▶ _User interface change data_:

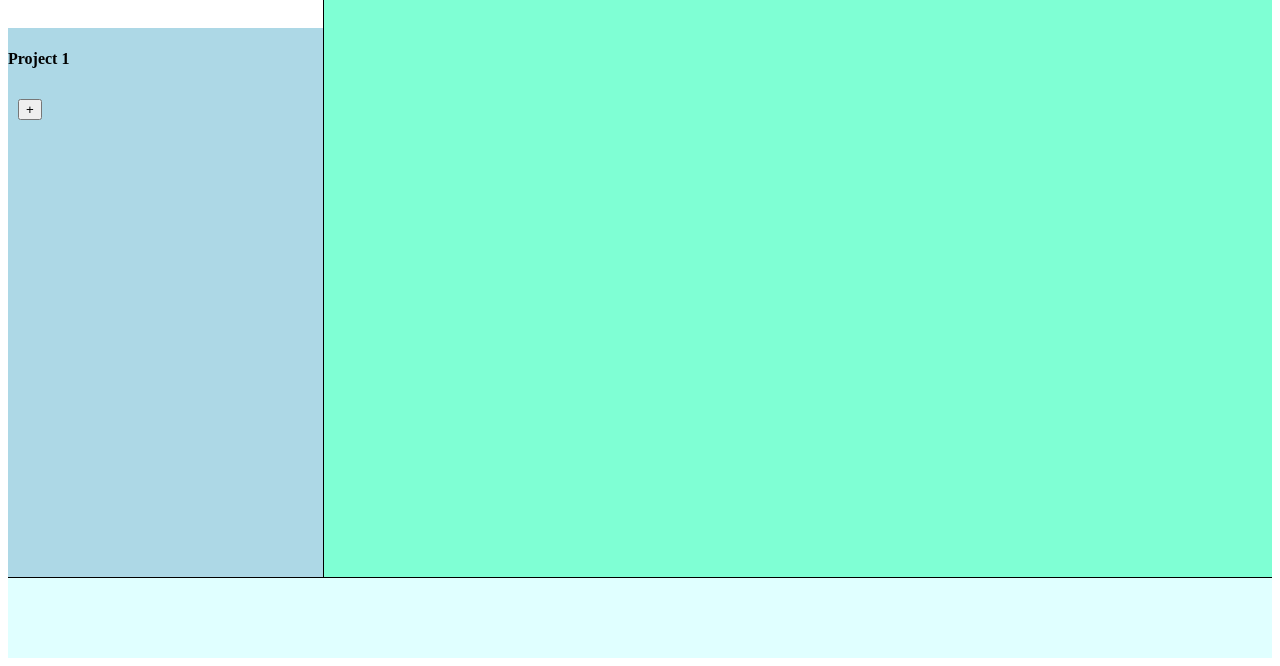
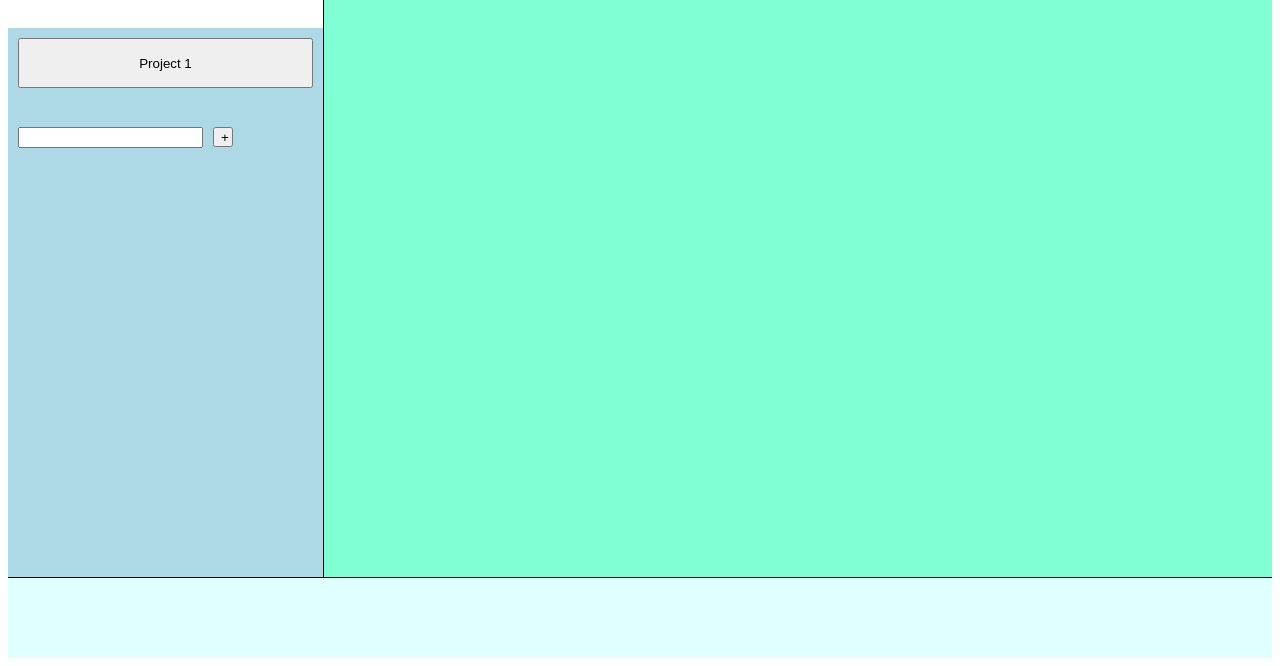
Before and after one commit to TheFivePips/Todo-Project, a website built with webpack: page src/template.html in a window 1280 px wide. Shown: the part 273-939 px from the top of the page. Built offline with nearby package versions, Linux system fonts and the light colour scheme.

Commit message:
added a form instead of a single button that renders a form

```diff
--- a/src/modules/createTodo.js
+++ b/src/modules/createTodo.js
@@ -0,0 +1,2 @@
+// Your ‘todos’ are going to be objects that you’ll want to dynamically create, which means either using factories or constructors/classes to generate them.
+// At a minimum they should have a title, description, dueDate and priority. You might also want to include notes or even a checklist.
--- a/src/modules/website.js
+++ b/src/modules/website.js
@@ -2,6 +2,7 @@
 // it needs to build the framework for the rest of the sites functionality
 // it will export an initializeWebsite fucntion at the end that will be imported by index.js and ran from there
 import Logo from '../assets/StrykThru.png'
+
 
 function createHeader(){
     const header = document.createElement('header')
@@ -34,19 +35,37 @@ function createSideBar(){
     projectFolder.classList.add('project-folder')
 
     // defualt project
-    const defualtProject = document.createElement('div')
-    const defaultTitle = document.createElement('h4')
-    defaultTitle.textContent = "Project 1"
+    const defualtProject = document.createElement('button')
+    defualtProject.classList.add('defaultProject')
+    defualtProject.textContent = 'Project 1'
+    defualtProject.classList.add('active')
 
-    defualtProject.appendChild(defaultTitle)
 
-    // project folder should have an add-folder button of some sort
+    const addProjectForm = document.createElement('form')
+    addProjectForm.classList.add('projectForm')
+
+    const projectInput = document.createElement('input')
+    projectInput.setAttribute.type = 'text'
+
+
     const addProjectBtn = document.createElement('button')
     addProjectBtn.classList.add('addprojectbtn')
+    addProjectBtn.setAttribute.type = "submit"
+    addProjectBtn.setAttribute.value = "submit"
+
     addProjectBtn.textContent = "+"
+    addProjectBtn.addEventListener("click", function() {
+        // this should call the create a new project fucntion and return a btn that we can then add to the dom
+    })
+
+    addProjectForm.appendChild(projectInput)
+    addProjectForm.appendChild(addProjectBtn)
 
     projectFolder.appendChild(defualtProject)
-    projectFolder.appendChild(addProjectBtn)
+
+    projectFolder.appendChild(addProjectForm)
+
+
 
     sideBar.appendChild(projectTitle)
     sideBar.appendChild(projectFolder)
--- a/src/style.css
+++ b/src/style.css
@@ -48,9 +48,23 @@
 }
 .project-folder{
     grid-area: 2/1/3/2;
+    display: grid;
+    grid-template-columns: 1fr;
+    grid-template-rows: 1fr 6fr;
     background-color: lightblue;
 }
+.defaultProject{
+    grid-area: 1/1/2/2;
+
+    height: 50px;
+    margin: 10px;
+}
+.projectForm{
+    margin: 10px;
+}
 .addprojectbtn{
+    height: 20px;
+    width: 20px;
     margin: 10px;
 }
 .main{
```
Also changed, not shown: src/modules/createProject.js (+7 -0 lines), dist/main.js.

---

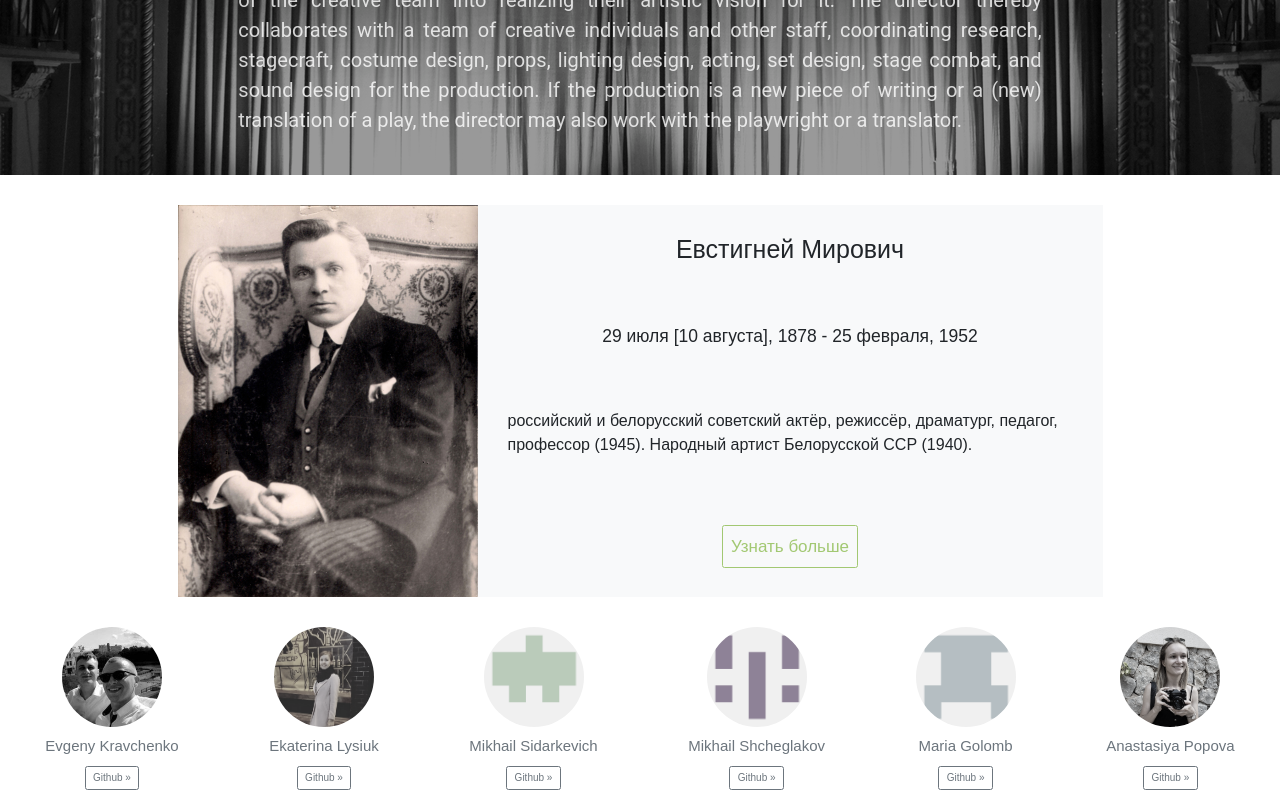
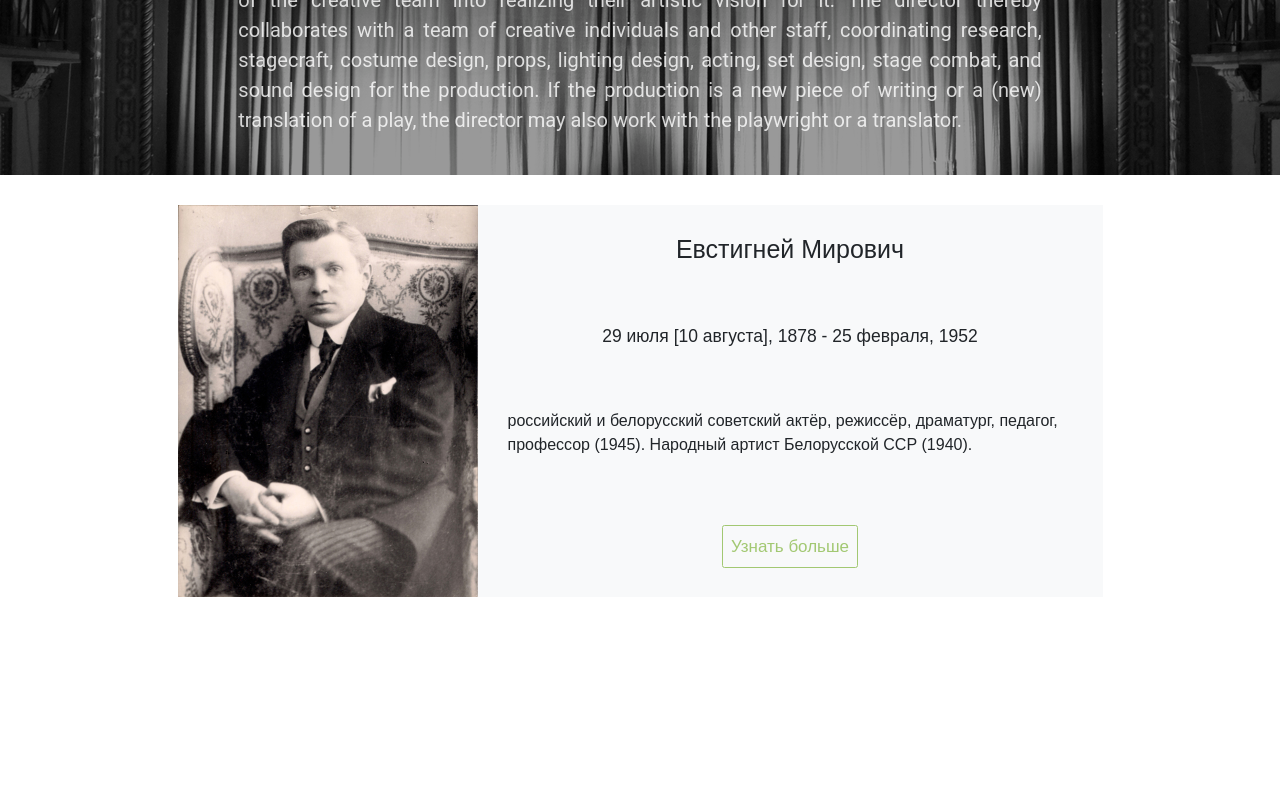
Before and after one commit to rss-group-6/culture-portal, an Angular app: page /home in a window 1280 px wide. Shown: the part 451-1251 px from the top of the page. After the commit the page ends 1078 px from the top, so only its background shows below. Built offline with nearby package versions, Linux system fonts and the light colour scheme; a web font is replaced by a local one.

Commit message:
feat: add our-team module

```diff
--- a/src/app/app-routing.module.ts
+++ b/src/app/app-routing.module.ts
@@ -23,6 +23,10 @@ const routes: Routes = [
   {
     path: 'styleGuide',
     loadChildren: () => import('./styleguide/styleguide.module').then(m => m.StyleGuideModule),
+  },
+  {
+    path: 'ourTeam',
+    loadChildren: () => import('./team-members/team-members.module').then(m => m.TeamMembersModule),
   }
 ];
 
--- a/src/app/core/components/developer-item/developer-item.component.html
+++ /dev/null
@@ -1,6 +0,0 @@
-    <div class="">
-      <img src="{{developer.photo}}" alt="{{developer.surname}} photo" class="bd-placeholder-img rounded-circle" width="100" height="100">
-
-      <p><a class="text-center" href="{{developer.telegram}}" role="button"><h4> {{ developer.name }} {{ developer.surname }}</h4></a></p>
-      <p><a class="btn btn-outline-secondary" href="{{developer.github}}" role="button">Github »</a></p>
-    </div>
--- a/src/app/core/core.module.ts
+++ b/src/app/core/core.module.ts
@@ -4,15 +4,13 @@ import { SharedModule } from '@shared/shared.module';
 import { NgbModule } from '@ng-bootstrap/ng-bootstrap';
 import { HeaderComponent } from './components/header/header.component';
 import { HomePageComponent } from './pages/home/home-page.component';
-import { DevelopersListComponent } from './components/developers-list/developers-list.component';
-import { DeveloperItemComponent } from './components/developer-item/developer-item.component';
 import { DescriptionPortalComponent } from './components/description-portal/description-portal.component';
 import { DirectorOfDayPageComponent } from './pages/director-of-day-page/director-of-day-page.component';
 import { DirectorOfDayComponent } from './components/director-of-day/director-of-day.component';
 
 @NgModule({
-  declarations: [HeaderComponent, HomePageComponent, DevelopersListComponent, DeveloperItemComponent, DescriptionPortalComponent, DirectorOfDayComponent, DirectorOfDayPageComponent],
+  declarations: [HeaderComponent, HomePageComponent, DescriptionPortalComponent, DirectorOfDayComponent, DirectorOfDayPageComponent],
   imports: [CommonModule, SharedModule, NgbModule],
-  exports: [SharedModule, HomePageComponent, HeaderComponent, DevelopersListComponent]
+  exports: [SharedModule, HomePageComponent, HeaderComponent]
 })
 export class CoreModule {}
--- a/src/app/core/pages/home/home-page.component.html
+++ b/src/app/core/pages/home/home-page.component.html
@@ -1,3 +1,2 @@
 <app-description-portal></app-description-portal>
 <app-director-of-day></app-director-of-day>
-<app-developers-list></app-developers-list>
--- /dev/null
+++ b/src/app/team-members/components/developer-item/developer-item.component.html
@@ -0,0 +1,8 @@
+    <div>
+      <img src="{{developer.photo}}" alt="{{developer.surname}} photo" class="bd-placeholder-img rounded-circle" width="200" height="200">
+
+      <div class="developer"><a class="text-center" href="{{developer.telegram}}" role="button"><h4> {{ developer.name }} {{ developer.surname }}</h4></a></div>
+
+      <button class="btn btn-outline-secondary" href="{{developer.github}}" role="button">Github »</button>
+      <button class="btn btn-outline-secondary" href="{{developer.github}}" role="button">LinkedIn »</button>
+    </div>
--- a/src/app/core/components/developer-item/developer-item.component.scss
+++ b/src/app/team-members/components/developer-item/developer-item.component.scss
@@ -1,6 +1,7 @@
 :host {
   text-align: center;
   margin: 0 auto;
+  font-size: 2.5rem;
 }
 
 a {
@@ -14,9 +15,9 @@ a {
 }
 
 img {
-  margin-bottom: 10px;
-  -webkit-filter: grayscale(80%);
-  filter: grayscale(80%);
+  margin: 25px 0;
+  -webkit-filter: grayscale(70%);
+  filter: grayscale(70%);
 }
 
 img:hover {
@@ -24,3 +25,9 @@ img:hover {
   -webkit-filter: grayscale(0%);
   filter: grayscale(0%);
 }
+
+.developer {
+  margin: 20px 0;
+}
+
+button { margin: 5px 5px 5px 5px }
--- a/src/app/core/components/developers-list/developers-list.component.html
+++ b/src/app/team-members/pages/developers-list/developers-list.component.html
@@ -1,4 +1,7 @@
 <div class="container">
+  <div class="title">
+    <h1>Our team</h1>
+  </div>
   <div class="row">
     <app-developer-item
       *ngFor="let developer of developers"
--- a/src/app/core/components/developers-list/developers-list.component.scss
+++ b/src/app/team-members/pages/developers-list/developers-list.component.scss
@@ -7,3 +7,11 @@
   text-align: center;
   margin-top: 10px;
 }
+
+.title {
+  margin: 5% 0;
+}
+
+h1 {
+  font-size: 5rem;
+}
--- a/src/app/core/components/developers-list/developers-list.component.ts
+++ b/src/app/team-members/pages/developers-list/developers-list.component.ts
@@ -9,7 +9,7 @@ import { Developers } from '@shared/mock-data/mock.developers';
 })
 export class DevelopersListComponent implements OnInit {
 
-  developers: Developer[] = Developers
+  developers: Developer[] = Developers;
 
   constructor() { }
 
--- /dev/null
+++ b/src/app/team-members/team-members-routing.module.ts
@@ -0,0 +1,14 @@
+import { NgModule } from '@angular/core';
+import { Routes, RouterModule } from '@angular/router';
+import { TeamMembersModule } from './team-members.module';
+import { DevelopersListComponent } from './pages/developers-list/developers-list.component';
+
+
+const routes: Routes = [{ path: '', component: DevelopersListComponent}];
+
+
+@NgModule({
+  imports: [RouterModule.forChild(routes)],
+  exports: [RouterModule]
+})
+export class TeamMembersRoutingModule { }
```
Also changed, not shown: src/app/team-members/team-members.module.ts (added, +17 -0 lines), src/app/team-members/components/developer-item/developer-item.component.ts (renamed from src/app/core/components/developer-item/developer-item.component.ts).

▶ _The problem_: Filter the records for the string "createElement" and copy every line that holds it.

▶ _Task output_:
     const header = document.createElement('header')
-    const defualtProject = document.createElement('div')
-    const defaultTitle = document.createElement('h4')
+    const defualtProject = document.createElement('button')
+    const addProjectForm = document.createElement('form')
+    const projectInput = document.createElement('input')
     const addProjectBtn = document.createElement('button')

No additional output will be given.